Hiller: I would agree with everything that Joe and Sean have said. There are bright spots in all of this struggle, and what we’ve seen in bundles—I used to work on the hospital side, in the middle of my career, for eight years, and once a patient left a hospital, it was a black hole. And even though these claims aren’t tied to specific bundles or whatever, even having some level of information—seeing where our patients go, how long they’re spending time there, and 28 days in a SNF [skilled nursing facility] is something you anecdotally knew about, but now you can see it.
What should CIOs, CMIOs, and other senior healthcare IT leaders be doing right now, in the context of what we’ve been discussing here?
Griffin: Interoperability requires connectivity, so you need to be fleshing out your connections with all your providers, and that you’ve got the wiring down. And you’ve got to be working with your physicians, and make sure your clinicians are at your table as your building out your plan, and solving problems, not just increasing responsibilities.
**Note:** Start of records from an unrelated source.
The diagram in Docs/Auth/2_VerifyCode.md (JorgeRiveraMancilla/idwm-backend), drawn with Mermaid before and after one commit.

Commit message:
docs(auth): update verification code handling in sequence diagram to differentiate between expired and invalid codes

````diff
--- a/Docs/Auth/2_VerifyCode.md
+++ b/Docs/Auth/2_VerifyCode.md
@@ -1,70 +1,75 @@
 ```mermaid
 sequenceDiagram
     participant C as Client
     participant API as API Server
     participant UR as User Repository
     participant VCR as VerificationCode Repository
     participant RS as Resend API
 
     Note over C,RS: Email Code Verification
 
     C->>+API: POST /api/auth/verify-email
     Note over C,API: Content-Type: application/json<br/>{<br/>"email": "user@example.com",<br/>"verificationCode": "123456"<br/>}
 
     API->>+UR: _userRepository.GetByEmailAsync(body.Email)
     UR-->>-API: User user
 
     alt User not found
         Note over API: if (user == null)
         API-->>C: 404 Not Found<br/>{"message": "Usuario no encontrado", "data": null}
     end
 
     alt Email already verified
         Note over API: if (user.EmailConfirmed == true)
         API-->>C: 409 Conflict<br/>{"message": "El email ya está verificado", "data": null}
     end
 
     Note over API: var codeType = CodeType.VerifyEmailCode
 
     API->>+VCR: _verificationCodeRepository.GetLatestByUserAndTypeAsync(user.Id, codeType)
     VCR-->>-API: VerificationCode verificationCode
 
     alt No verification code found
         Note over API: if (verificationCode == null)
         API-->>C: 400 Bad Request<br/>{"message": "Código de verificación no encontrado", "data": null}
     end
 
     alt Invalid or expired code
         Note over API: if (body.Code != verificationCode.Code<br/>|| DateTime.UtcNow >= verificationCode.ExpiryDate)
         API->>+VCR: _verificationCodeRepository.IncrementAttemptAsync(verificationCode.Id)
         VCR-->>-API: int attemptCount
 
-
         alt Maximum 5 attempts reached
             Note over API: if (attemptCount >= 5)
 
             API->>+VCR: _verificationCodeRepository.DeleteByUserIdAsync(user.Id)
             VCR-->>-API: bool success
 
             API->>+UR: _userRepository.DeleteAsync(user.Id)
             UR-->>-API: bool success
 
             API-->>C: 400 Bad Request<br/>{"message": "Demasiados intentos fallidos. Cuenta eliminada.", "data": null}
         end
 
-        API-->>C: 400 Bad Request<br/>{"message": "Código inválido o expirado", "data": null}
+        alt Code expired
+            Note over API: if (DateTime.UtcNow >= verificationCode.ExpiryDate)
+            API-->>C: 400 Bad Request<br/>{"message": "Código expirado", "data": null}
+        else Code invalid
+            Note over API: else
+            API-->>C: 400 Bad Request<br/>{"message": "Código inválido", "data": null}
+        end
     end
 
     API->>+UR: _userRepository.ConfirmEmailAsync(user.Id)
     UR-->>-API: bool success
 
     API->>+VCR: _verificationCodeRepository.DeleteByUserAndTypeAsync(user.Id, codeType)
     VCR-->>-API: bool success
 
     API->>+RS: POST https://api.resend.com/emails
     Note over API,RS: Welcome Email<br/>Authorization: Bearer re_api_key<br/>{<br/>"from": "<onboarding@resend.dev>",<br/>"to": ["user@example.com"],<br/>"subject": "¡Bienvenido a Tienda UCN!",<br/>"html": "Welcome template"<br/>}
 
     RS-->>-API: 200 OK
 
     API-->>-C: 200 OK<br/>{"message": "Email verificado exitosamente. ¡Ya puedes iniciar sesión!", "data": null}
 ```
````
There’s no magic bullet, but there are islands of competency, where leaders of patient care organizations are doing this well, and sharing information with others.
Damore: I also think you need to take an interdisciplinary approach to governance of IT. The CMIO and CIO can lead that effort, but shouldn’t be doing it in isolation. You need clinicians, your quality leader, your financial leader, your clinical integration leader. So you need multiple people at the table. And you need to develop a roadmap that’s logical. So you really need to develop a targeted plan, and say, here are the stair steps to that plan. I see so many places where they haven’t really thought through it in a very organized, stairstep way, in terms of what you’ve got to do and in what order.
Griffin: Yes, it’s a huge process. Unfortunately, meaningful use-driven [EHR] implementations tended to get reduced to technical implementations, but improving the quality of care was actually the point of what meaningful use was supposed to get us towards. And the fact that we still have interoperability issues is witness to that.
What about the element of personal leadership in moving organizations forward?
Griffin: I definitely think we need a bias towards action. And clinician leadership in change in an organization is not only necessary for success, but the key to success. And with the excess of data and shortage of information and shortage of timeliness of presenting information in the workflow.
And it can’t be perceived as an IT project, correct?
Griffin: This is similar to if you were going to open a brand-new hospital. It’s an all-hands-on-deck kind of situation, not a hobby thing run out of the back of the IT department.
Is there anything anyone would like to add here?
Griffin: We’re seeing a broader emergence of cloud-based technologies, which will better help us leverage data analytics. And having trusted outsider advisers working with trusted internal leaders, is important. And we can either lead or react, and the leaders are tending to do better.
Damore: I think it’s an exciting time, and I do think with some of the changes in the administration, we’re going to see this transformation accelerated, because of the fact that there’s now leadership in place focused on it. I know the Secretary is looking for a couple of people in the VBP area, to help move this forward.
Hiller: I agree, I think this is a very exciting time, and has been for a few years now, and as a finance guy, it’s exciting to see these new programs blending in and being combined with changes in care delivery. And these bundles we’ve been working on that have been successful, it’s really a team-based approach, with clinician leaders, quality people, finance and IT people getting together, and the fee-for-service world doesn’t do that well, so this is exciting.